Exercise brief: How many lines in the data below have the string "planowana"? Reply with the number alone.

========

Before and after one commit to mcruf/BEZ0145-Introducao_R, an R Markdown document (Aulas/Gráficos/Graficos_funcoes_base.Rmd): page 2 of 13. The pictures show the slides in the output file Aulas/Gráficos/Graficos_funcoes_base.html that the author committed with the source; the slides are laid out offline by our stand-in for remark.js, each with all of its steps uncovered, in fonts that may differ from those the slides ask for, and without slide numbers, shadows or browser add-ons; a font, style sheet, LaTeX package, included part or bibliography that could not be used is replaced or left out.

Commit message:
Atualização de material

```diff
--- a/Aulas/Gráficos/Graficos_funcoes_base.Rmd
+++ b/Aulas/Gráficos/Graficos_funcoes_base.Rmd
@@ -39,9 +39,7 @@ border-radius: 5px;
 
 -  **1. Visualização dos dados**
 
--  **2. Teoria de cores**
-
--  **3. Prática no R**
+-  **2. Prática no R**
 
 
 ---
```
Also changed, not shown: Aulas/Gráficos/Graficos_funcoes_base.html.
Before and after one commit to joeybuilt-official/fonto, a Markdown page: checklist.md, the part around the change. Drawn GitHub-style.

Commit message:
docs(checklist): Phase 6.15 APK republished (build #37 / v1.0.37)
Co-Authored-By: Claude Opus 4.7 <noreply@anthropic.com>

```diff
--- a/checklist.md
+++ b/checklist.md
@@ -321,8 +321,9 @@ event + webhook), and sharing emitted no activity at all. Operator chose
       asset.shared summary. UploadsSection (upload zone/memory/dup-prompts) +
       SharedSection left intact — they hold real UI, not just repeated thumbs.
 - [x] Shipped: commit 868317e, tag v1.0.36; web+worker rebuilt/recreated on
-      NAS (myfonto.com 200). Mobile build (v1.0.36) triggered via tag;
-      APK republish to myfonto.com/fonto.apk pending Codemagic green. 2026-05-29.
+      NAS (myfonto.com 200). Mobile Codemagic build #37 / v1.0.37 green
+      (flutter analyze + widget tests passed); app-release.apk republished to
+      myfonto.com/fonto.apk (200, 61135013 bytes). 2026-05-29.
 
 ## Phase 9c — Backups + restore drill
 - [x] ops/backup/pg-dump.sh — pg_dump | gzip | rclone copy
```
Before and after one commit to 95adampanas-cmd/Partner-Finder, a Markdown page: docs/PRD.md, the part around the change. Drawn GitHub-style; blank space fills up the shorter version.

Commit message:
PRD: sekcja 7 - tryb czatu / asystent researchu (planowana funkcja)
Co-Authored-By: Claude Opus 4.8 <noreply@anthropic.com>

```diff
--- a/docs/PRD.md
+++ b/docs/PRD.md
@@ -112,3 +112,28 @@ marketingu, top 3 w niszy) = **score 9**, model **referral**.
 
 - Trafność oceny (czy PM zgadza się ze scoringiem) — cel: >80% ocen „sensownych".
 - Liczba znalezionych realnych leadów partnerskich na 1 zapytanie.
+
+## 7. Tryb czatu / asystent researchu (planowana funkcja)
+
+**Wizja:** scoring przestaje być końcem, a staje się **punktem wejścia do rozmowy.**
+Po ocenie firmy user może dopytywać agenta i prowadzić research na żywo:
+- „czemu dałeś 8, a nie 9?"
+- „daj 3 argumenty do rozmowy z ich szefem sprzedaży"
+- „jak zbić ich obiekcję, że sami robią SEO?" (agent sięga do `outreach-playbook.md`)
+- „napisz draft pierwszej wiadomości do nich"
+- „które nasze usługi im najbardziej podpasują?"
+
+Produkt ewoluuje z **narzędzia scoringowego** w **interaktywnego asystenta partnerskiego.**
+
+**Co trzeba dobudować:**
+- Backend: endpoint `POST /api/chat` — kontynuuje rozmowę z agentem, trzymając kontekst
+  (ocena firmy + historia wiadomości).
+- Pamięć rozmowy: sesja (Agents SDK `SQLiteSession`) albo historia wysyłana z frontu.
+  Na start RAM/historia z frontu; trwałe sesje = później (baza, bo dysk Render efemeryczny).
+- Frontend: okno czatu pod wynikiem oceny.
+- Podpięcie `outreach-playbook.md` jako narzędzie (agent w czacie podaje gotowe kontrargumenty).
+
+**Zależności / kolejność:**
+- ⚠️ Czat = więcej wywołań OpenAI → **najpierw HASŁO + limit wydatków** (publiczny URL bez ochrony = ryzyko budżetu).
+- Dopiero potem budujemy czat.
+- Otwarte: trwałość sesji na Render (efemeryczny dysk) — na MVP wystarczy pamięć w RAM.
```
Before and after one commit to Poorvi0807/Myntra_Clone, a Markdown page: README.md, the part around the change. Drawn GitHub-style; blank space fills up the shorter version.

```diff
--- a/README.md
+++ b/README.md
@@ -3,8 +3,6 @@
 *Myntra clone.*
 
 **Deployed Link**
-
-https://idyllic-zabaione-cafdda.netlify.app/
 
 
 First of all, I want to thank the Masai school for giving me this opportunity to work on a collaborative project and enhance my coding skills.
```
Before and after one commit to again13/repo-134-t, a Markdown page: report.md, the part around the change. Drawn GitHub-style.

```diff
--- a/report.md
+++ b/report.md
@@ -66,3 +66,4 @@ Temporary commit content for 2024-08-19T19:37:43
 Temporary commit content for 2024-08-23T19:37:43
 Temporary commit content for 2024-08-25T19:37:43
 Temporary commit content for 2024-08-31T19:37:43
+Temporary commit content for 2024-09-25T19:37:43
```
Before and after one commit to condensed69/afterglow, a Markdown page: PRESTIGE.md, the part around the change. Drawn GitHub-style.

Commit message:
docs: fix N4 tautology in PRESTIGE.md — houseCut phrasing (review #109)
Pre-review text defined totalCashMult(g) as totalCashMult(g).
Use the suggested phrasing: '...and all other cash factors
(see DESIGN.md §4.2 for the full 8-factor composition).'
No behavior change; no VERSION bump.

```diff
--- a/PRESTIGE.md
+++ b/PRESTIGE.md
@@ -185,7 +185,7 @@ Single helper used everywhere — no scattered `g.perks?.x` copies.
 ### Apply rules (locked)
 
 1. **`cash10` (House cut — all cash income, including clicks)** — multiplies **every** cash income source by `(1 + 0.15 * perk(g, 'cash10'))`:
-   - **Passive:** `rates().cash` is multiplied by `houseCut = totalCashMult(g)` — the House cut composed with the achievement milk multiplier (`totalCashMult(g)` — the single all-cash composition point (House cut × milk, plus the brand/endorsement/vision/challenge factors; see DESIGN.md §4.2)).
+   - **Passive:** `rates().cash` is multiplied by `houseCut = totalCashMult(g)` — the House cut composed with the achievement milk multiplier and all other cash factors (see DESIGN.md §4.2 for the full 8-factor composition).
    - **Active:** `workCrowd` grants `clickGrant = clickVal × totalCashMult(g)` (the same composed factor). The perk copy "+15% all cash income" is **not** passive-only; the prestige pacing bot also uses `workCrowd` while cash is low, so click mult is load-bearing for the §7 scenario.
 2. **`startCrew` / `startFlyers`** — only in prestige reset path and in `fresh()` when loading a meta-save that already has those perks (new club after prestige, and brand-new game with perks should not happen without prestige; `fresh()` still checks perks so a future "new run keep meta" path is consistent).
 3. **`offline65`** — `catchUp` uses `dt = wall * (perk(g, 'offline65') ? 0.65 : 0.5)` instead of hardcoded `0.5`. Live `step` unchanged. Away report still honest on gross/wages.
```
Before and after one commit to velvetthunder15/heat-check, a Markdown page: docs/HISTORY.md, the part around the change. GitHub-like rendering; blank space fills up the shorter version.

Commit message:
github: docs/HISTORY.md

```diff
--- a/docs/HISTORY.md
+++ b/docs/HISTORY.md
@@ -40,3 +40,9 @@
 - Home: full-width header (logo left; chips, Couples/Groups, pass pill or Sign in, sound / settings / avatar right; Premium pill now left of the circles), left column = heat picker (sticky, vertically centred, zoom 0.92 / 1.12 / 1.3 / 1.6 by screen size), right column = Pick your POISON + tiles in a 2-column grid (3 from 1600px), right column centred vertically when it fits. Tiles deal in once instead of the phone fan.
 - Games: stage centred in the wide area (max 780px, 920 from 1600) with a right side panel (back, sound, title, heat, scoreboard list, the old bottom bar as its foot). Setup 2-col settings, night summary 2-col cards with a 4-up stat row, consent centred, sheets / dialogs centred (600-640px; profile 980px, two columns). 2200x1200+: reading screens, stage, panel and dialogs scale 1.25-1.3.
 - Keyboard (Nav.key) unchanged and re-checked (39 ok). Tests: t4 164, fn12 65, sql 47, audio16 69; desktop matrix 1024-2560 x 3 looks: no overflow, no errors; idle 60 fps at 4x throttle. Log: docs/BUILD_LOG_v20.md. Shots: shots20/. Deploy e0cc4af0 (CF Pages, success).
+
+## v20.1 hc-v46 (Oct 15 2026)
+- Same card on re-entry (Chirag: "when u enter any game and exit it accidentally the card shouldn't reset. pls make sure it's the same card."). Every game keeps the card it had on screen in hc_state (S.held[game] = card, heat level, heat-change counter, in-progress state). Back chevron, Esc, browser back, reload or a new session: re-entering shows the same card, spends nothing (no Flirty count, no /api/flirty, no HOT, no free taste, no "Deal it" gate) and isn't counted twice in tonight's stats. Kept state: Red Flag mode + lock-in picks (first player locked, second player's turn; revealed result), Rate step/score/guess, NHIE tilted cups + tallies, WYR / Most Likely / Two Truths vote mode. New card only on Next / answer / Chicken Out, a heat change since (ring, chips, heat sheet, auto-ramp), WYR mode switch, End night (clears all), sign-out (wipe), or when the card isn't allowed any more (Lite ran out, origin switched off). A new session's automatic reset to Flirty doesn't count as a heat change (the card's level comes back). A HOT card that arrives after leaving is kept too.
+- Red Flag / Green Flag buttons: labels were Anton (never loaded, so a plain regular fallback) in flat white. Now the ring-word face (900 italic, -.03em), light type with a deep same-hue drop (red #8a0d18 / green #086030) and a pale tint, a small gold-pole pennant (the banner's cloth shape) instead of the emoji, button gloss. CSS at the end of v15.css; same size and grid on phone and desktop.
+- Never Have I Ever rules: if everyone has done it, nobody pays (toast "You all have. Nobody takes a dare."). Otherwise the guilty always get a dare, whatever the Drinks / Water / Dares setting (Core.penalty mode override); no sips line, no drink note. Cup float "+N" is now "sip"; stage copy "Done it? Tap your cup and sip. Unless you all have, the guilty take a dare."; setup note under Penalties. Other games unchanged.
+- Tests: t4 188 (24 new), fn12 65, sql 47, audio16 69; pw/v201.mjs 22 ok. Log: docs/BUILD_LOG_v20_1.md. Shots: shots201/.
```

========

Your response: 2